Rishi Sunak today admitted that working with his hands is not one of his strengths after a botched attempt at bricklaying during a campaign visit to Hartlepool.
The Chancellor tried his hand at building a wall as he visited the town’s Northern School of Art.
But he had to be corrected after he tried to lay a brick the wrong way around.
His visit came just days before the Hartlepool by-election on May 6 and as his Downing Street neighbour Boris Johnson tries to stabilise his leadership after a series of rows.
Rishi Sunak today tried his hand at building a wall as he visited Hartlepool’s Northern School of Art. Bricklayer Danny Honeyman had to point out that one of the Chancellor’s bricks was the wrong way around
Mr Sunak visited Hartlepool just days before a by-election which is due to take place on May 6
The Chancellor was shown the skills of students on a visual effects and model-making course, who had made him a replica of his Downing Street front door
Mr Sunak joined bricklayer Danny Honeyman to help on the construction of a new TV studio and, wearing a hard hat and protective clothing over his suit, he tapped two bricks into place.
But his second attempt was not as smooth as his first as Mr Honeyman had to point out that the brick was the wrong way around.
Asked if he was a perfectionist, Mr Sunak laughed and replied: ‘Yes, but definitely not at this.

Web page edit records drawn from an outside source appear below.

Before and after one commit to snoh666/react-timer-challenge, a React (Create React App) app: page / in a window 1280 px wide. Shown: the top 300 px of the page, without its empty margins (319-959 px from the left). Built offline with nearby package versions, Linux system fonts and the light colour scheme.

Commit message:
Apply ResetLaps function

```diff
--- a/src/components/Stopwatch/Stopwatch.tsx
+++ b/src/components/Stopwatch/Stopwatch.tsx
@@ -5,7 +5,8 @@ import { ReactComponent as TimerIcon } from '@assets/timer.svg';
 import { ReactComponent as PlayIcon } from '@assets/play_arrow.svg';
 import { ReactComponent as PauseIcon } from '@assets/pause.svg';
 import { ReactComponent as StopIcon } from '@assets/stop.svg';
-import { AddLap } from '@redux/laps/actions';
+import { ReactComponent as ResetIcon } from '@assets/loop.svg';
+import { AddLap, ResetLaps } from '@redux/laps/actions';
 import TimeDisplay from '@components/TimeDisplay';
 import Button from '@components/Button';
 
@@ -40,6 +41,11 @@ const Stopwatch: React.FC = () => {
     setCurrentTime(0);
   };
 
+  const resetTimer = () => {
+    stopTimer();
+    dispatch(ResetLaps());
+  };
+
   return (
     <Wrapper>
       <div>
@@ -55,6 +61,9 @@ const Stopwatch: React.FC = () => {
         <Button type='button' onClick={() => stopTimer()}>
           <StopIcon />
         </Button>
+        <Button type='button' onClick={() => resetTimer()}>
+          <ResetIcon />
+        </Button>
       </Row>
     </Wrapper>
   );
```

This is not my strong point.
‘As my kids would say, craft is not daddy’s (strong point). I should maybe have quit while I was ahead.’
Earlier, the Chancellor was shown the skills of students on a visual effects and model-making course, who had made him a replica of his Downing Street front door.
The Chancellor painted a number 11 on the model, which was created using a 3D printer from a photo of his famous address.
Mr Sunak was today grilled about revelations that Mr Johnson’s personal phone number was easily accessible online amid warnings from experts it could put the PM at increased risk of snooping.
Mr Sunak played down fears that the PM had opened himself up to possible covert activity by hostile states and exploitation by criminal gangs after it emerged that his personal contact details had been accessible on the internet for the past 15 years.
Lord Ricketts, the UK’s first national security adviser, said the disclosure could mean ‘thousands’ of people have Mr Johnson’s mobile number, putting him at ‘increased risk’.
But Mr Sunak said: ‘As far as I’m aware, all security protocols have been followed.
‘Part of what makes the Prime Minister special is that he is an incredibly approachable individual.
Mr Sunak’s visit came after revelations that Boris Johnson’s personal phone number was easily accessible online. The PM is pictured on a visit to a school in London yesterday
‘You see it wherever he is out and about – people feel they can relate to him, they can talk to him, they can tell him what’s on their mind.’
It yesterday emerged that Mr Johnson’s contact number was still listed this year at the bottom of a 2006 press release dating back to when he was shadow higher education minister.
It follows a row in recent weeks over so-called Government-by-text after it emerged that lobbyists and others from the business world had personally messaged the Prime Minister in a bid to get him to intervene in issues.
Downing Street did not deny reports earlier this month that Cabinet Secretary Simon Case advised Mr Johnson to change his long-held phone number because of concerns over how many people had his direct contact details.
Source: Read Full Article